§ **The task**
Pick out each line of the records in which the word "React" appears.

Front-end code edit data:
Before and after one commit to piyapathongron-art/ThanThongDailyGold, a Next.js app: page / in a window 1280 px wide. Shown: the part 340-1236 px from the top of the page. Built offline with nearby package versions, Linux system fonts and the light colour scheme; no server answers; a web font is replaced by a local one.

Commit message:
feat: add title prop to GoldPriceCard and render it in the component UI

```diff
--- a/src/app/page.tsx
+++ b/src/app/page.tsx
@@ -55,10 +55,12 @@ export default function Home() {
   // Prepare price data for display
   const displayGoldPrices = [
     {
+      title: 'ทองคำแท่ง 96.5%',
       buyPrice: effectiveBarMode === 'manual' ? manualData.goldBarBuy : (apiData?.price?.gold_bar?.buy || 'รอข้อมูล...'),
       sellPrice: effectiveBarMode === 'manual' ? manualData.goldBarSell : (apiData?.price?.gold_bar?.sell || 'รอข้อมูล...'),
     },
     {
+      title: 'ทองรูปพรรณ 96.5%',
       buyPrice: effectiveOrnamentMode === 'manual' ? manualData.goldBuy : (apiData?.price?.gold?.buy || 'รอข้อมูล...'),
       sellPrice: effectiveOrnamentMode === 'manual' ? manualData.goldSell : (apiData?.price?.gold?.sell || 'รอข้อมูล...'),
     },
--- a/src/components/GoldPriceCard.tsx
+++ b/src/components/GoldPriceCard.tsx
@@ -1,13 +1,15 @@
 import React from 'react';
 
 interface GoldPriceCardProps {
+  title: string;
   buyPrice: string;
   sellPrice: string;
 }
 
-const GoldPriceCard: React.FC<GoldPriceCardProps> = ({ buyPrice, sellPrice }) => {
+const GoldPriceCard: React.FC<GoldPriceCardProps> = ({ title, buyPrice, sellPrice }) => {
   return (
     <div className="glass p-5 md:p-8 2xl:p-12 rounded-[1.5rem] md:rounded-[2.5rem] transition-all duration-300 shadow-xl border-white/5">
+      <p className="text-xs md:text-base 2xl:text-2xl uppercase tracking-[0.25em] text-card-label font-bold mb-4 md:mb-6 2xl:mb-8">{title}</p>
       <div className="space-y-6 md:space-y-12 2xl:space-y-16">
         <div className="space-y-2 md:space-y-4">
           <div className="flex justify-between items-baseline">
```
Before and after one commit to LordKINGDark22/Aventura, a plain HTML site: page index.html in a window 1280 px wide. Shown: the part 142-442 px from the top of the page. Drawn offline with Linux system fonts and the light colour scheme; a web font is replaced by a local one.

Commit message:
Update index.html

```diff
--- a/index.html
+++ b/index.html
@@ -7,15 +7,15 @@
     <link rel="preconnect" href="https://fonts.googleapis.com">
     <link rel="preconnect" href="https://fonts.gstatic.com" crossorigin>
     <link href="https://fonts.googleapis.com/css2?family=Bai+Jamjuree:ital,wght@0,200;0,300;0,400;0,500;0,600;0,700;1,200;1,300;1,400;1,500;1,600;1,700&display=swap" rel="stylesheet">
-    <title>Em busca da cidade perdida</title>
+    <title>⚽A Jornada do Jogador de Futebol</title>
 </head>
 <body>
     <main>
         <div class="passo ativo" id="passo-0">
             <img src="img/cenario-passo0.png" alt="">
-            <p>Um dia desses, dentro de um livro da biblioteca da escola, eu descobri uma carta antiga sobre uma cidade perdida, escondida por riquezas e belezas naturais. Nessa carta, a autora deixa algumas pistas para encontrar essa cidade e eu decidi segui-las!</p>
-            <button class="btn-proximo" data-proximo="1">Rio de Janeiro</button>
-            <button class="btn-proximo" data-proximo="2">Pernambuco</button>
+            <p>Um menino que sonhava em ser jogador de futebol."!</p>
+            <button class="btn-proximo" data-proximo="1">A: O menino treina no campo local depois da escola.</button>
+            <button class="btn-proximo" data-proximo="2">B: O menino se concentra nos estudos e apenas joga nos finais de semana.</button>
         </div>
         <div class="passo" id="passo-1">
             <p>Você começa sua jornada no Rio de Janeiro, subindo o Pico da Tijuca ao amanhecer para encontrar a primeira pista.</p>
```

§ **Finished task**
 import React from 'react';
-const GoldPriceCard: React.FC<GoldPriceCardProps> = ({ buyPrice, sellPrice }) => {
+const GoldPriceCard: React.FC<GoldPriceCardProps> = ({ title, buyPrice, sellPrice }) => {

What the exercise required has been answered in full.